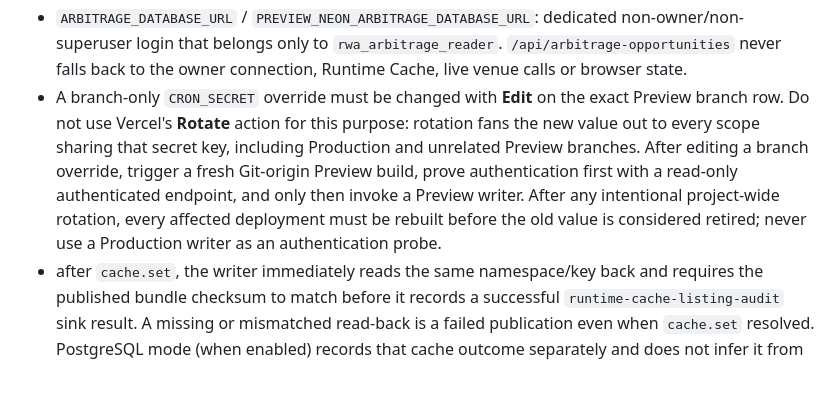
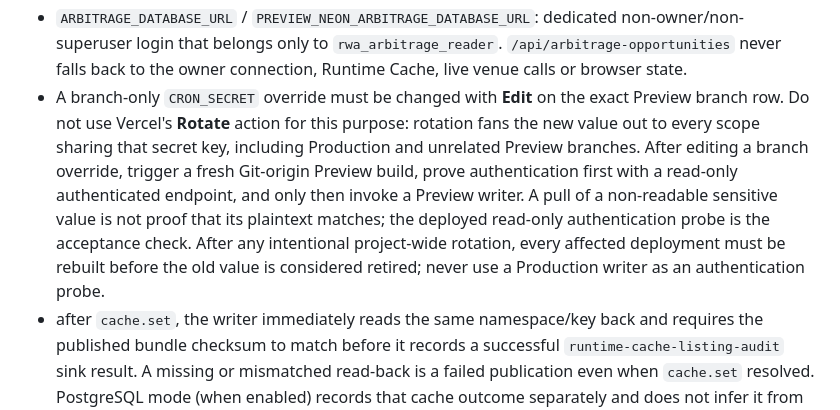
Before and after one commit to vancoder4-cyber/rwa-dashboard, a Markdown page: OPERATIONS.md, the part around the change. Drawn GitHub-style; blank space fills up the shorter version.

Commit message:
docs: clarify sensitive secret verification

```diff
--- a/OPERATIONS.md
+++ b/OPERATIONS.md
@@ -79,7 +79,7 @@ Mode semantics are independent:
 - `LISTING_READ_MODE=runtime-cache|dual-read|durable-fallback|postgres-authoritative`: the first three modes retain the old compact-bundle rollout behavior. `postgres-authoritative` uses only the versioned safe views over confirmed `analytics.catalog_change_event` facts and trusted source runs; it does not query Runtime Cache or reconstruct events from membership. The event remains immutable evidence, while its public canonical name and category come from the exact Dashboard identity version bound through the event's instrument version; stale evidence text cannot override a reviewed identity correction. Its public response is `no-store` so a successful writer cannot leave `generatedAt` or ten-source states hidden behind an older CDN replica. Every public response exposes `persistence.readPath`, and Health requires that path to match the configured mode.
 - `ARBITRAGE_WRITE_MODE=off|shadow|required`: default `off` rejects the authenticated writer before upstream or database work. `shadow` and `required` write the migration-`0011` compact two-hour basis working set, the six-hour wide facts for policy-qualified routes, and the migration-`0010` full publication snapshot. Retention uses one no-argument SECURITY DEFINER function with fixed time windows and row limits; callers cannot select a deletion scope. Partial ten-source coverage, an identity mismatch, stale/skewed legs, incomplete settled funding or a same-bucket checksum conflict returns HTTP 503 and does not replace the last snapshot.
 - `ARBITRAGE_DATABASE_URL` / `PREVIEW_NEON_ARBITRAGE_DATABASE_URL`: dedicated non-owner/non-superuser login that belongs only to `rwa_arbitrage_reader`. `/api/arbitrage-opportunities` never falls back to the owner connection, Runtime Cache, live venue calls or browser state.
-- A branch-only `CRON_SECRET` override must be changed with **Edit** on the exact Preview branch row. Do not use Vercel's **Rotate** action for this purpose: rotation fans the new value out to every scope sharing that secret key, including Production and unrelated Preview branches. After editing a branch override, trigger a fresh Git-origin Preview build, prove authentication first with a read-only authenticated endpoint, and only then invoke a Preview writer. After any intentional project-wide rotation, every affected deployment must be rebuilt before the old value is considered retired; never use a Production writer as an authentication probe.
+- A branch-only `CRON_SECRET` override must be changed with **Edit** on the exact Preview branch row. Do not use Vercel's **Rotate** action for this purpose: rotation fans the new value out to every scope sharing that secret key, including Production and unrelated Preview branches. After editing a branch override, trigger a fresh Git-origin Preview build, prove authentication first with a read-only authenticated endpoint, and only then invoke a Preview writer. A pull of a non-readable sensitive value is not proof that its plaintext matches; the deployed read-only authentication probe is the acceptance check. After any intentional project-wide rotation, every affected deployment must be rebuilt before the old value is considered retired; never use a Production writer as an authentication probe.
 - after `cache.set`, the writer immediately reads the same namespace/key back and requires the published bundle checksum to match before it records a successful `runtime-cache-listing-audit` sink result. A missing or mismatched read-back is a failed publication even when `cache.set` resolved. PostgreSQL mode (when enabled) records that cache outcome separately and does not infer it from database or Blob success. That post-write record is not a distributed transaction: if recording it fails after a verified cache write, the cache cannot be rolled back and reconciliation must report the missing sink evidence.
 
 Rollback changes the reader mode first, then any checkpoint writer mode, and restores other affected switches. Do not delete lifecycle events/checkpoints, reset a baseline or rewrite migration history during rollback. After PostgreSQL has become the approved event authority, an emergency fallback to an older cache/checkpoint path is an explicit compatibility rollback and must never be described as authoritative history.
```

**EXERCISE BRIEF**
Lines with "OPERATIONS" in them are what the answer must contain; copy each from the records above.

**ANSWER SPACE**
Before and after one commit to vancoder4-cyber/rwa-dashboard, a Markdown page: OPERATIONS.md, the part around the change. Drawn GitHub-style; blank space fills up the shorter version.
--- a/OPERATIONS.md
+++ b/OPERATIONS.md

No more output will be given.